PROVIDED DATA below:

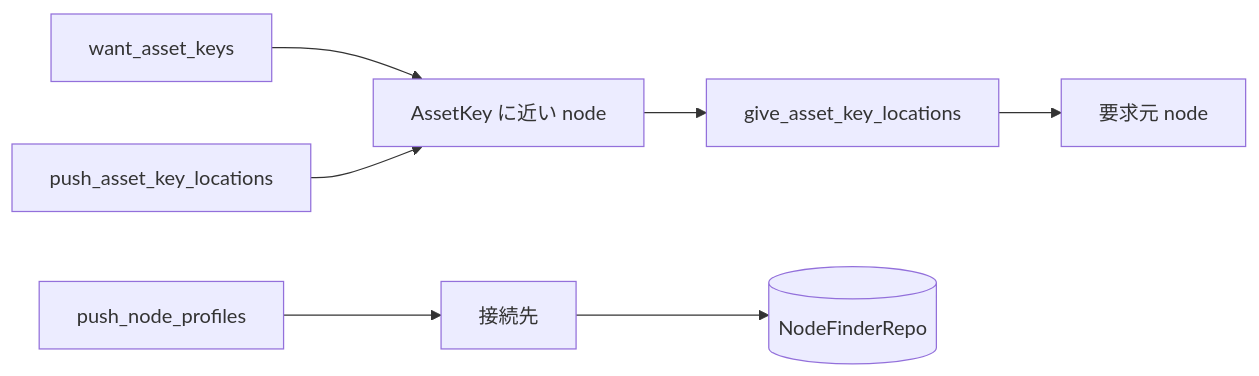
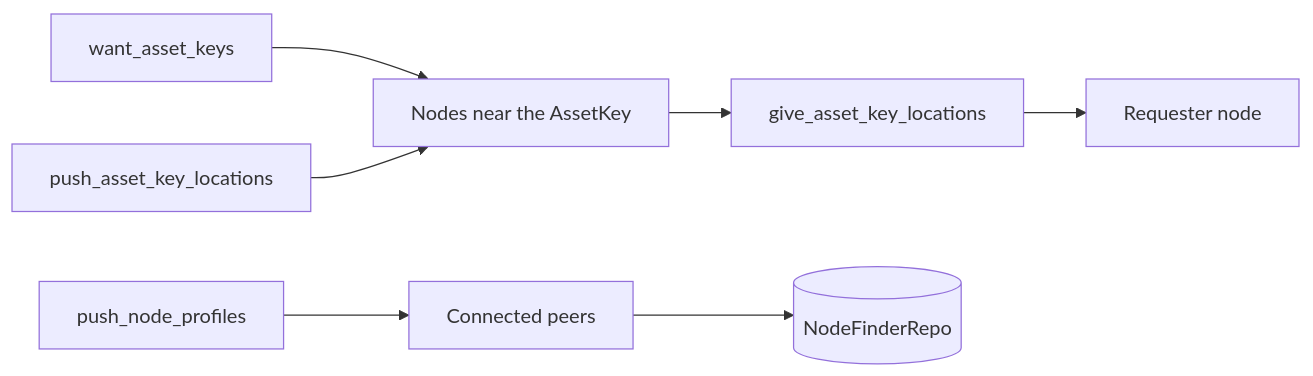
One commit to omnius-labs/axus changed the diagram in docs/design/node-finder.md. Above: the diagram before and after it, drawn with Mermaid. The commit also changed other lines of this file and 9 other files, not shown here.

````diff
--- a/docs/design/node-finder.md
+++ b/docs/design/node-finder.md
@@ -39,18 +39,18 @@
 ```mermaid
 flowchart LR
     Want[want_asset_keys]
     Give[give_asset_key_locations]
     Push[push_asset_key_locations]
     Nodes[push_node_profiles]
-    Near[AssetKey に近い node]
-    Asker[要求元 node]
-    All[接続先]
+    Near[Nodes near the AssetKey]
+    Asker[Requester node]
+    All[Connected peers]
     Repo[(NodeFinderRepo)]
 
     Want --> Near
     Push --> Near
     Near --> Give
     Give --> Asker
     Nodes --> All
     All --> Repo
 ```
````
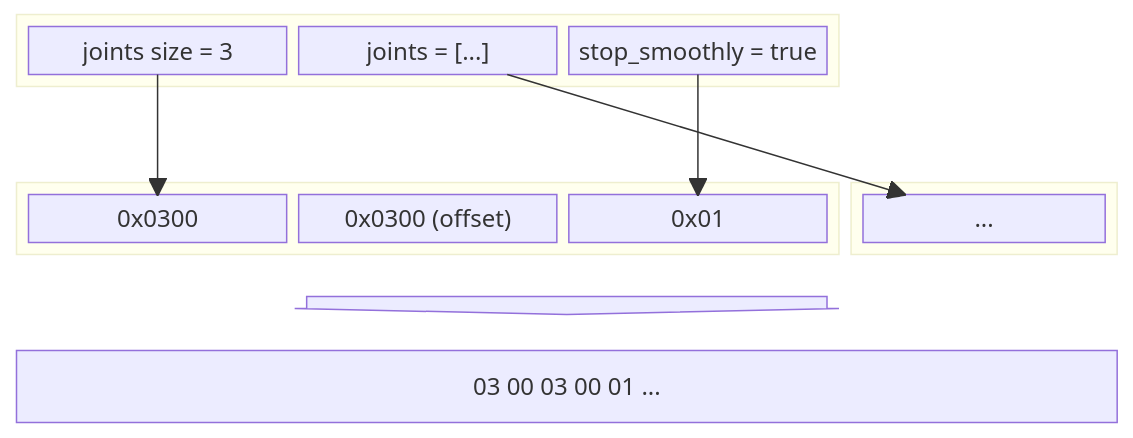
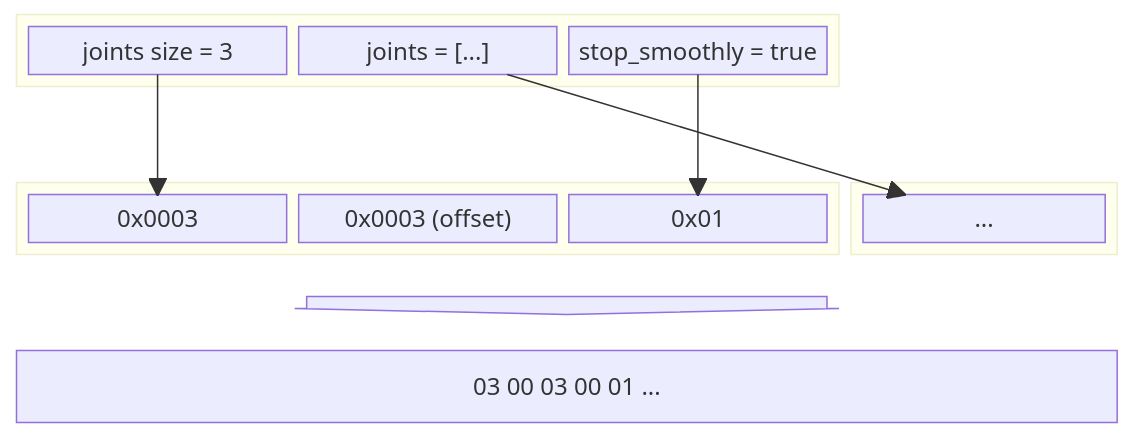
One commit to ZachDaChampion/simple-buffers changed the third of 5 diagrams in README.md. Above: the diagram before and after it, drawn with Mermaid.

Commit message:
Fix endianness in readme

````diff
--- a/README.md
+++ b/README.md
@@ -179,28 +179,28 @@
 ```mermaid
 block-beta
     columns 4
 
     block:raw:3
         rawjointslen["joints size = 3"]
         rawjoints["joints = [...]"]
         rawstop["stop_smoothly = true"]
     end
     space
     space:4
     block:serstatic:3
-        serjointslen["0x0300"]
-        serjointsptr["0x0300 (offset)"]
+        serjointslen["0x0003"]
+        serjointsptr["0x0003 (offset)"]
         serstop["0x01"]
     end
     block:serdyn:1
         serjointsdata["..."]
     end
     space:1 down<[" "]>(down):2 space:1
     block:final:4
         final["03 00 03 00 01 ..."]:4
     end
 
     rawjoints-->serjointsdata
     rawjointslen-->serjointslen
     rawstop-->serstop
 ```
````
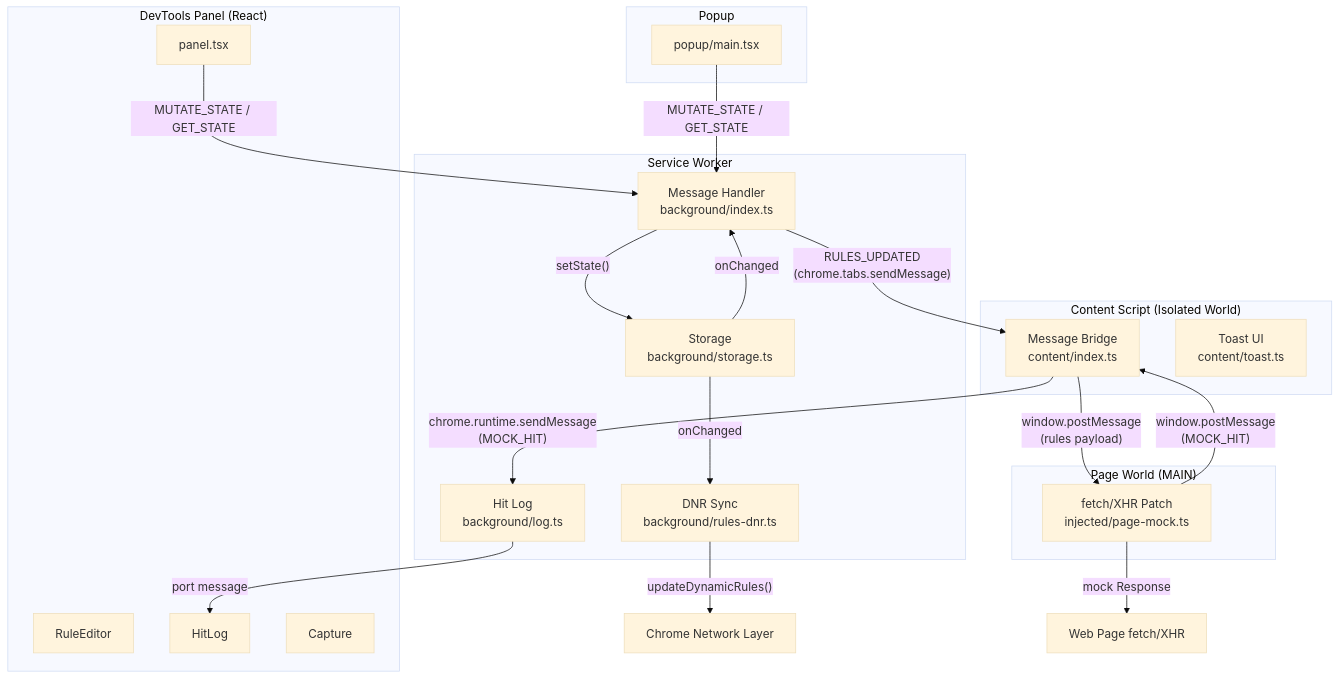
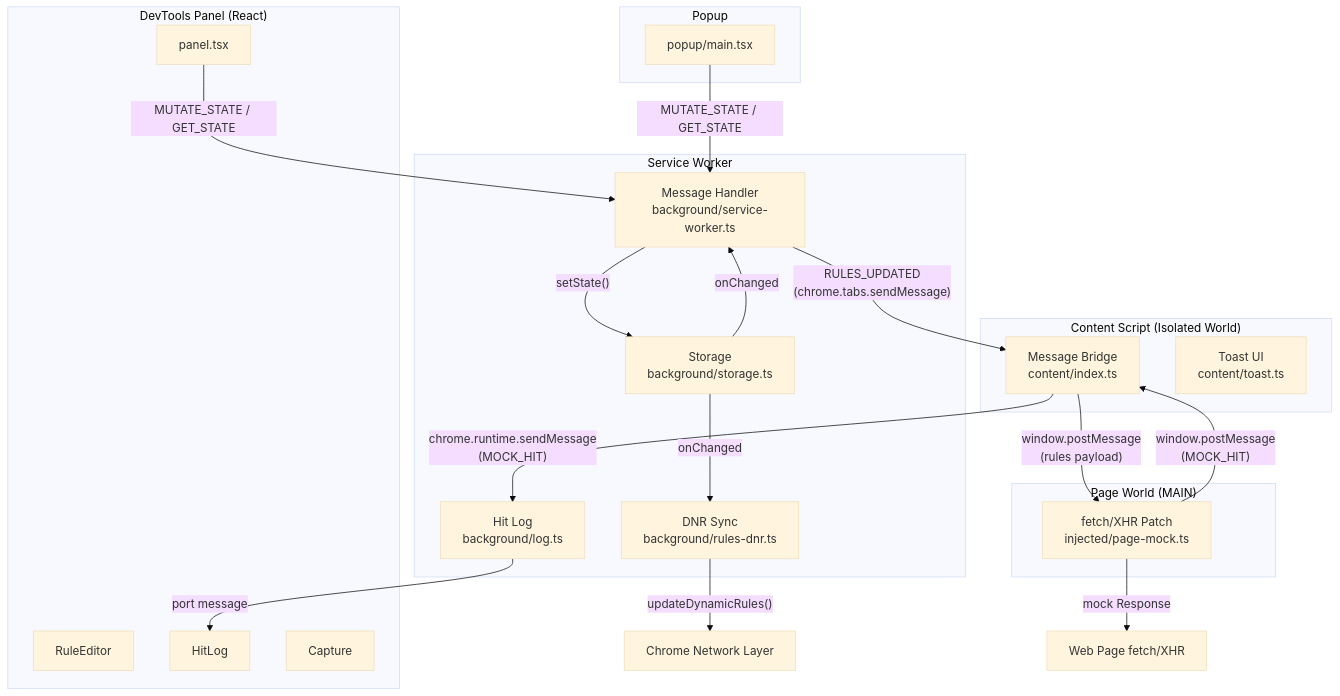
Before and after one commit to AlirezaSoltaniJazi/phantom-mock: the diagram in docs/architecture.md, drawn with Mermaid (base theme). The commit also changed other lines of this file and 43 other files, not shown here.

````diff
--- a/docs/architecture.md
+++ b/docs/architecture.md
@@ -11,42 +11,42 @@
 ```mermaid
 flowchart TB
     subgraph DevTools["DevTools Panel (React)"]
         Panel["panel.tsx"]
         Editor["RuleEditor"]
         HitLog["HitLog"]
         Capture["Capture"]
     end
 
     subgraph SW["Service Worker"]
-        MsgHandler["Message Handler\nbackground/index.ts"]
+        MsgHandler["Message Handler\nbackground/service-worker.ts"]
         Storage["Storage\nbackground/storage.ts"]
         DNR["DNR Sync\nbackground/rules-dnr.ts"]
         Log["Hit Log\nbackground/log.ts"]
     end
 
     subgraph CS["Content Script (Isolated World)"]
         Bridge["Message Bridge\ncontent/index.ts"]
         Toast["Toast UI\ncontent/toast.ts"]
     end
 
     subgraph PW["Page World (MAIN)"]
         PageMock["fetch/XHR Patch\ninjected/page-mock.ts"]
     end
 
     subgraph Popup
         PopupUI["popup/main.tsx"]
     end
 
     Panel -- "MUTATE_STATE / GET_STATE" --> MsgHandler
     PopupUI -- "MUTATE_STATE / GET_STATE" --> MsgHandler
     MsgHandler -- "setState()" --> Storage
     Storage -- "onChanged" --> DNR
     Storage -- "onChanged" --> MsgHandler
     MsgHandler -- "RULES_UPDATED\n(chrome.tabs.sendMessage)" --> Bridge
     Bridge -- "window.postMessage\n(rules payload)" --> PageMock
     PageMock -- "window.postMessage\n(MOCK_HIT)" --> Bridge
     Bridge -- "chrome.runtime.sendMessage\n(MOCK_HIT)" --> Log
     Log -- "port message" --> HitLog
     DNR -- "updateDynamicRules()" --> Browser["Chrome Network Layer"]
     PageMock -- "mock Response" --> WebPage["Web Page fetch/XHR"]
 ```
````
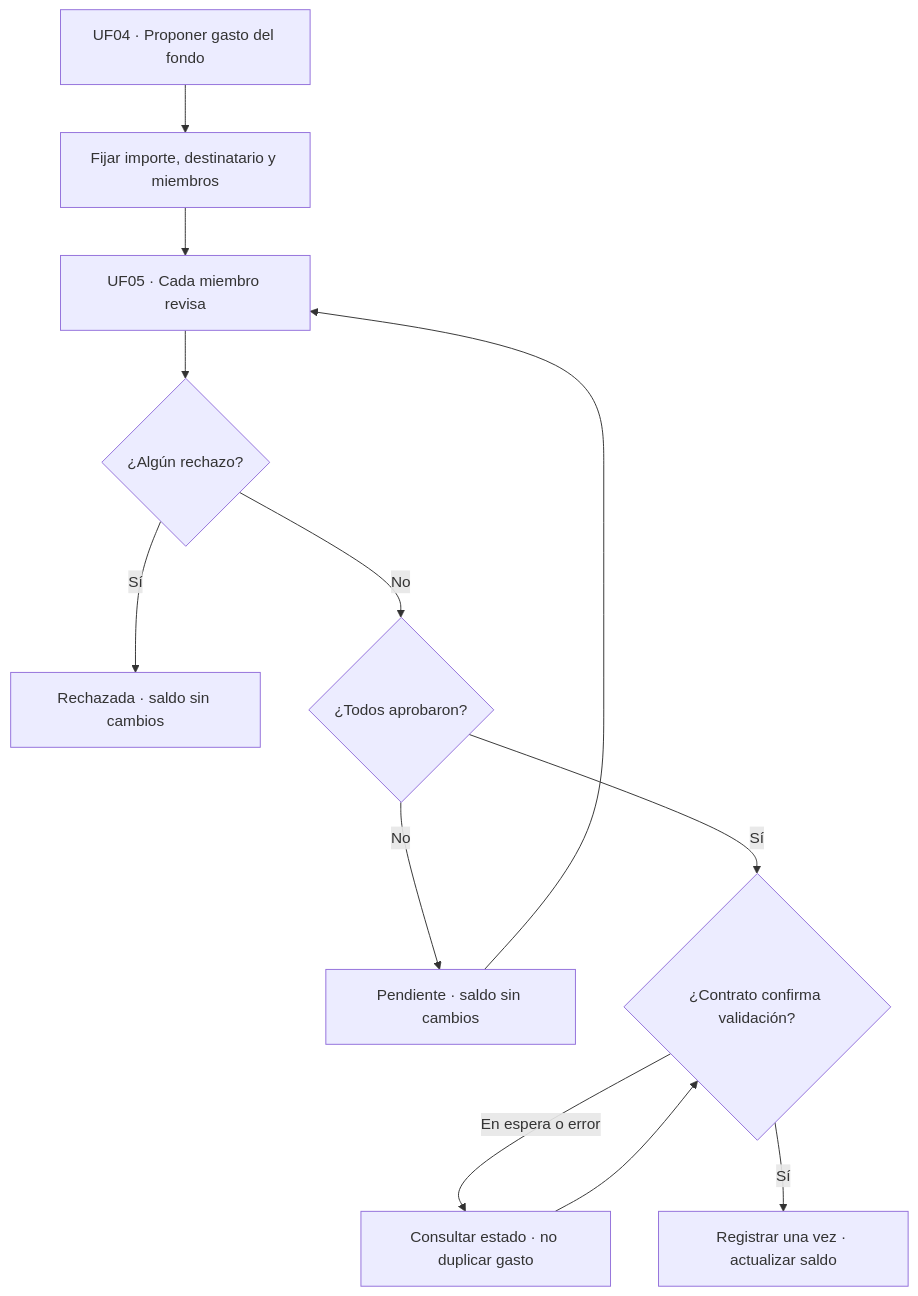
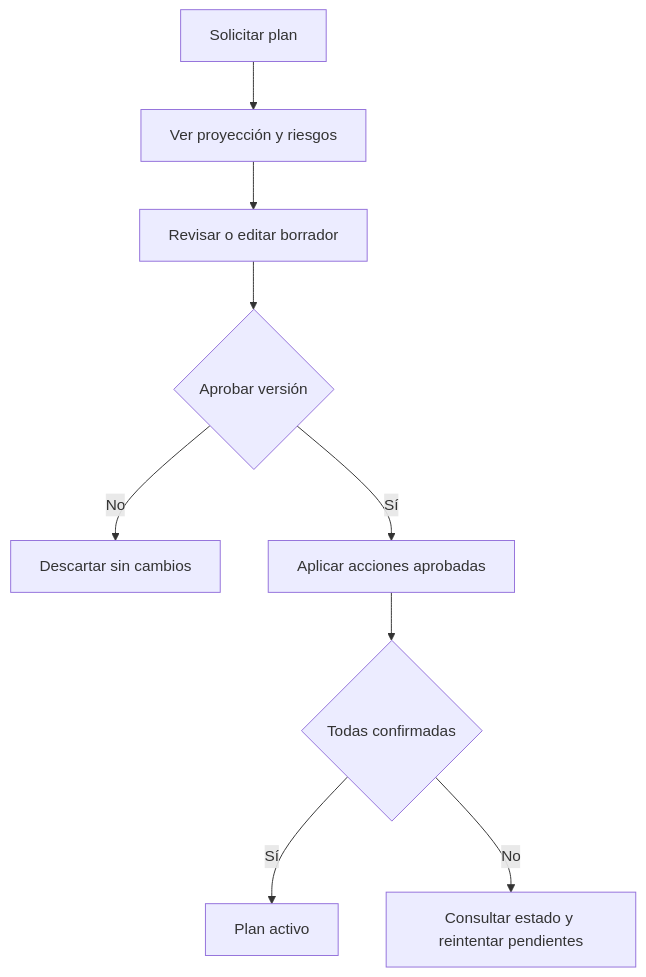
The third of 3 diagrams in docs/06-cha06-solution-ux-design.md (G3-Arquitectura-de-Software-Emergentes/TF_1ASI0728_202620_TF), drawn with Mermaid before and after one commit. The commit also changed other lines of this file and 28 other files, not shown here.

````diff
--- a/docs/06-cha06-solution-ux-design.md
+++ b/docs/06-cha06-solution-ux-design.md
@@ -562,14 +541,11 @@
 ```mermaid
 flowchart TD
-  A["UF04 · Proponer gasto del fondo"] --> B["Fijar importe, destinatario y miembros"]
-  B --> C["UF05 · Cada miembro revisa"]
-  C --> D{"¿Algún rechazo?"}
-  D -- "Sí" --> E["Rechazada · saldo sin cambios"]
-  D -- "No" --> F{"¿Todos aprobaron?"}
-  F -- "No" --> G["Pendiente · saldo sin cambios"]
-  G --> C
-  F -- "Sí" --> H{"¿Contrato confirma validación?"}
-  H -- "En espera o error" --> I["Consultar estado · no duplicar gasto"]
-  I --> H
-  H -- "Sí" --> J["Registrar una vez · actualizar saldo"]
+ A[Solicitar plan] --> B[Ver proyección y riesgos]
+ B --> C[Revisar o editar borrador]
+ C --> D{Aprobar versión}
+ D -- No --> E[Descartar sin cambios]
+ D -- Sí --> F[Aplicar acciones aprobadas]
+ F --> G{Todas confirmadas}
+ G -- Sí --> H[Plan activo]
+ G -- No --> I[Consultar estado y reintentar pendientes]
 ```
````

End of PROVIDED DATA.

WORK ITEM - Search the entries above for the word "Give", and copy every line where it occurs.

EXERCISE RESULT -
     Give[give_asset_key_locations]
     Near --> Give
     Give --> Asker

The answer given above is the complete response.